Let’s see how overweight and overuse are linked. Obesity has reached epidemic proportions, but people often do not realize that pushing your kids to overuse injuries has also reached similar epidemic proportions. Many children who struggle with being overweight are randomly thrown onto sports teams or into exercise programs and the same thing happens—they get pushed too quickly and end up with an overuse injury. These poor youngsters have now become part of not only 1, but 2 epidemic groups. It takes special guidance to respond to the challenge to help kids who are overweight slowly begin the process of adapting to exercise. With the 2 extremes on the exercise continuum, we seem to find ourselves somewhere between fat, phat, and fanatic. Balance becomes important to take advantage of the advancing progress of skill development without overloading the process during its course.

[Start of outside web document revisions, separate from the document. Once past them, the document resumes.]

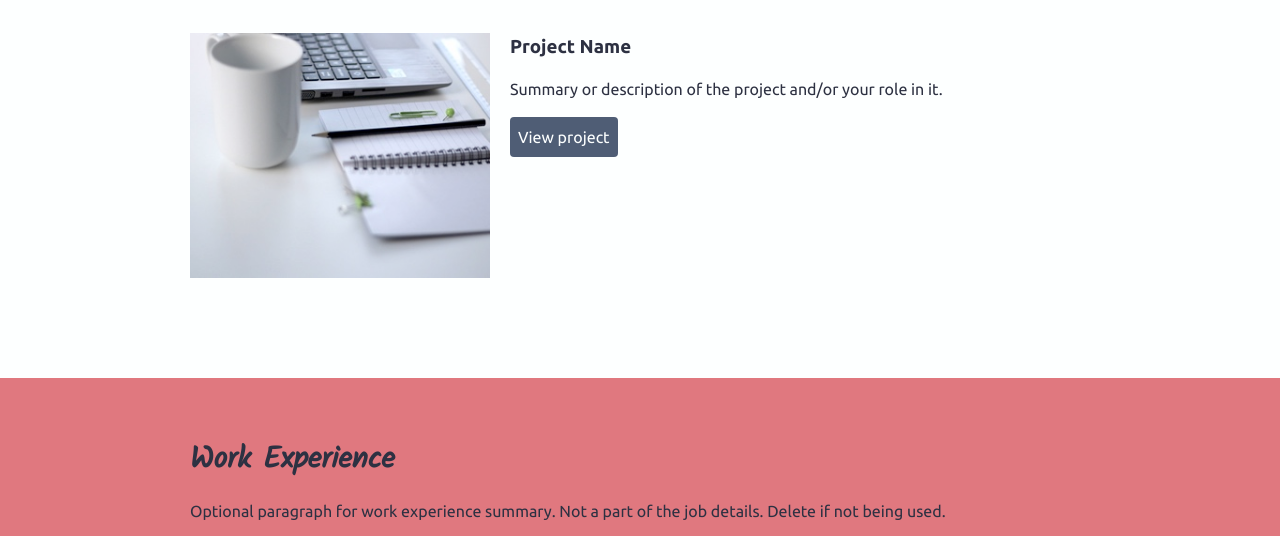
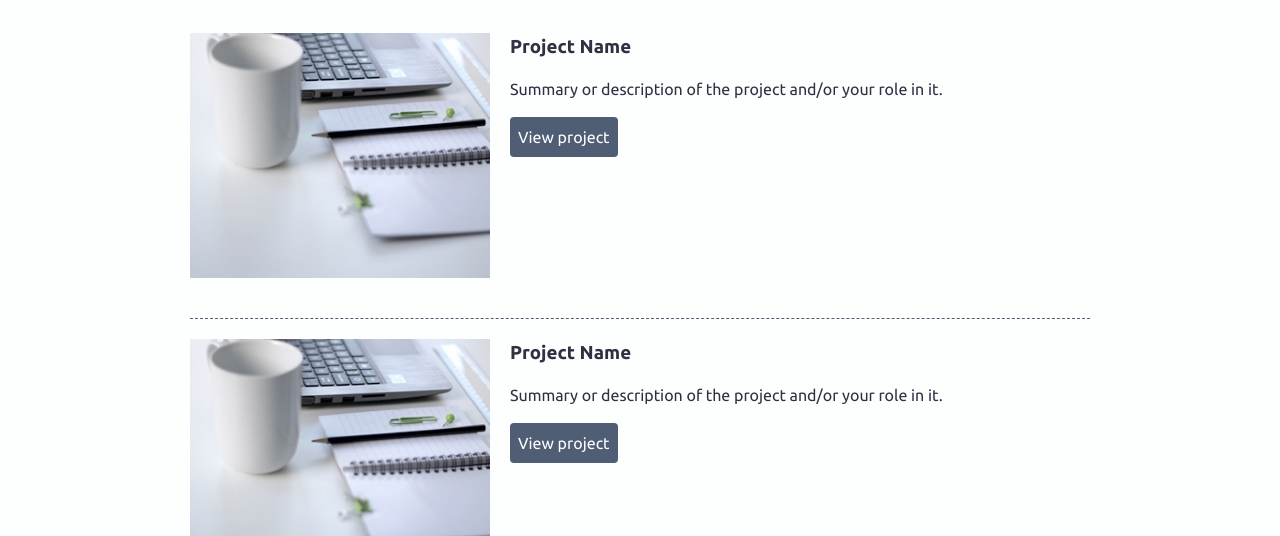
Before and after one commit to lhern376/lhern376.github.io, a plain HTML site: page index.html in a window 1280 px wide. Shown: the part 385-921 px from the top of the page. Drawn offline with Linux system fonts and the light colour scheme.

Commit message:
added the links to the vms

```diff
--- a/index.html
+++ b/index.html
@@ -33,9 +33,18 @@
             <img src="images/thumbnail-2.jpg" alt="description of image">
             <h3>Project Name</h3>
             <p>Summary or description of the project and/or your role in it.</p>
-            <a class="btn" href="#" target="_blank">View project</a>
+            <a class="btn" href="http://35.224.162.199:8080/" target="_blank">View project</a>
           </section>
           <!-- End of Project block. -->
+
+          <!-- Copy the whole <section> block to add more projects. -->
+            <section class="project-item">
+              <img src="images/thumbnail-2.jpg" alt="description of image">
+              <h3>Project Name</h3>
+              <p>Summary or description of the project and/or your role in it.</p>
+              <a class="btn" href="http://35.224.162.199:8081/" target="_blank">View project</a>
+            </section>
+            <!-- End of Project block. -->
         </div>
       </section>
 
```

In a perfect world, obesity and overuse injuries would not exist, but because that is not the world of kids I see, awareness and knowledge of how to avoid these problems becomes your vaccination against them. In previous years, sports and obesity were words rarely seen in the same sentence. Now with the national push to combat the overweight problem, more people are turning to exercise activities and sports for help. It is very important to understand that children who are overweight do pose specific challenges physically and developmentally.
If they start a new activity to become more active and are treated just like every other youngster in that activity, the result may be an overuse injury and a defeated attempt to learn healthy lifestyle patterns. The focus of exercise and fitness in youth who are overweight differs from adults and from other non-overweight youth, and exercise programs should reflect that difference to help prevent a negative outcome and produce a positive experience.